• _WHAT IS BEING ASKED_
Considering the entries that follow, report how many lines include the string "isolated", giving the number alone.

• _MATERIAL PROVIDED_
◇ ◇ ◇ ◇

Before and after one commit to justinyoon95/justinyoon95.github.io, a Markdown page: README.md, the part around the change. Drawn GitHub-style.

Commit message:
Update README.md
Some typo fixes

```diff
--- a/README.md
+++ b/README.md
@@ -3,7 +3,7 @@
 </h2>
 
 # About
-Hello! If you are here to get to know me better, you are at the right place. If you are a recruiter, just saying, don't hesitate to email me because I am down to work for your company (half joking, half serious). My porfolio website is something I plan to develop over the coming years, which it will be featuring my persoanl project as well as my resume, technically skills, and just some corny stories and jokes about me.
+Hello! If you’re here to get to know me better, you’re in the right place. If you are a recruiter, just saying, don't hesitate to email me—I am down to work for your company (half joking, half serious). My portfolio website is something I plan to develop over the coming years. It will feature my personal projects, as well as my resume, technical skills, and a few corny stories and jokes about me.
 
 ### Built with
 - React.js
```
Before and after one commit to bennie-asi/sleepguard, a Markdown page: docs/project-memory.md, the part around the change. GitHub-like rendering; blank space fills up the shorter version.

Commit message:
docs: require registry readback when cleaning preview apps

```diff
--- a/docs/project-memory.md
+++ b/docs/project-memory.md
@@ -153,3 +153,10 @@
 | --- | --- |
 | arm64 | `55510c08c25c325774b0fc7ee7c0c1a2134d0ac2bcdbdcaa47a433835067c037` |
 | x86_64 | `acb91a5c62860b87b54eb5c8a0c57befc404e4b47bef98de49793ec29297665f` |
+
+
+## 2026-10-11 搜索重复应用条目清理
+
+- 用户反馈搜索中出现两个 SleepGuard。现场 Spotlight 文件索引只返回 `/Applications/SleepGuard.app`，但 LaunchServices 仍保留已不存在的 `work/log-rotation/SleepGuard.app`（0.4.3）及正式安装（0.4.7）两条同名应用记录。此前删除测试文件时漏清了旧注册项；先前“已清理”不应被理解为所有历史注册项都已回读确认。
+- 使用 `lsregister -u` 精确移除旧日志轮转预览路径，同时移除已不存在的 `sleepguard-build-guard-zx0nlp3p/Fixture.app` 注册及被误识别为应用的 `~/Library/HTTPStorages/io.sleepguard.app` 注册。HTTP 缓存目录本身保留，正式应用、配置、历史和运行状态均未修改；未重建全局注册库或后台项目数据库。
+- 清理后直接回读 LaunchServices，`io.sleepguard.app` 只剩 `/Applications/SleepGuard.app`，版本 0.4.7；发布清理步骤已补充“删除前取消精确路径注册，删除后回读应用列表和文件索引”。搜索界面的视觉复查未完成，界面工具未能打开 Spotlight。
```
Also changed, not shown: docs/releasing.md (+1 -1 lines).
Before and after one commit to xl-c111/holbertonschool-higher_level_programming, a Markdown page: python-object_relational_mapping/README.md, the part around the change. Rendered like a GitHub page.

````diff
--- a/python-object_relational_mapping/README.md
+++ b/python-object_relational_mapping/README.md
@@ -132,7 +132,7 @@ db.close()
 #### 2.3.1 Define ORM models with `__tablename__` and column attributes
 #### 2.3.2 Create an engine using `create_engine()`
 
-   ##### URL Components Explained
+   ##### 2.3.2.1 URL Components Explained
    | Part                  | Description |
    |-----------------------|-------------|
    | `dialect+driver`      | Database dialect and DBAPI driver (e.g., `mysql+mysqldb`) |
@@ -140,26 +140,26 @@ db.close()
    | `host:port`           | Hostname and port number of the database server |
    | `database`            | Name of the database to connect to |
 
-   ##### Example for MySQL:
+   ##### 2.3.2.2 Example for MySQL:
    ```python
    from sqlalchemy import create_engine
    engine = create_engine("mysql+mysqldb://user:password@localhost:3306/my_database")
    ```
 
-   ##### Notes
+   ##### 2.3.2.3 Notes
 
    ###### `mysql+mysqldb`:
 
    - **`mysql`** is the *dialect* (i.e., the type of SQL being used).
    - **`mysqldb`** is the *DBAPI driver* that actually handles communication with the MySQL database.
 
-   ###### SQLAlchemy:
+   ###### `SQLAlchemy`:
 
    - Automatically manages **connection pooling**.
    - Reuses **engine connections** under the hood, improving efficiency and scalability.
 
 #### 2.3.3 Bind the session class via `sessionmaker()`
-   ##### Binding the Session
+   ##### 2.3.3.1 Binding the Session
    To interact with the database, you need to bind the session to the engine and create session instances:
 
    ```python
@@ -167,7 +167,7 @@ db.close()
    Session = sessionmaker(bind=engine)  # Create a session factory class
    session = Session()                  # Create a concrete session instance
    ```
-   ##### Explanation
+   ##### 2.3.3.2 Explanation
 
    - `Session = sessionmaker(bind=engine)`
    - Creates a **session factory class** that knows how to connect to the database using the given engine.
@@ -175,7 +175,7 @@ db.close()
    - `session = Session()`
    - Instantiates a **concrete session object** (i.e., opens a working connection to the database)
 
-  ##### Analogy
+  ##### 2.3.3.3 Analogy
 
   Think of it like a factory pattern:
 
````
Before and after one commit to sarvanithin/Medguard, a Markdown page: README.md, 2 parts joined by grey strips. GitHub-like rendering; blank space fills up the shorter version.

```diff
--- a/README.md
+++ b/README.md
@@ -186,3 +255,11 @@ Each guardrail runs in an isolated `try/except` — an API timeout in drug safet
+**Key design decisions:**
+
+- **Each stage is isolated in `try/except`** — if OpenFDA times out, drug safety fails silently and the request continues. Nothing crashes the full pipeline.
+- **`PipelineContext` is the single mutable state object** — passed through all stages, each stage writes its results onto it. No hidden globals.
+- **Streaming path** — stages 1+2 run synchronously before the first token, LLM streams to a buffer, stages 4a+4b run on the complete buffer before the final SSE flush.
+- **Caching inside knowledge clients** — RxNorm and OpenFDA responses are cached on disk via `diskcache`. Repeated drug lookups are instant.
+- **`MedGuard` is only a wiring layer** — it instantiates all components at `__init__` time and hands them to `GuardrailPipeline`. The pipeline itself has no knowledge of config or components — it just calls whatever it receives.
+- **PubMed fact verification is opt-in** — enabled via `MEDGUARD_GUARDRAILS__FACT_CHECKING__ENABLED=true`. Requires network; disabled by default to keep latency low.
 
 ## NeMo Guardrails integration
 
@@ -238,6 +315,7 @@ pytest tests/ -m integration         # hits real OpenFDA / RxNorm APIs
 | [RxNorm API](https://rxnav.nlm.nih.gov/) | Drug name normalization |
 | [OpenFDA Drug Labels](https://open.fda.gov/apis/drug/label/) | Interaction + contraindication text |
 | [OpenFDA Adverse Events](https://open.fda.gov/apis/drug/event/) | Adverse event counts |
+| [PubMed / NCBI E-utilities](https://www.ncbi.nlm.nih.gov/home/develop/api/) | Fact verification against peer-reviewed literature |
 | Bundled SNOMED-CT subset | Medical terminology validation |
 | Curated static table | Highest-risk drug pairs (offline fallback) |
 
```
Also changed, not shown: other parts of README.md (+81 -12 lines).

◇ ◇ ◇ ◇

• _WRITTEN RESPONSE_
2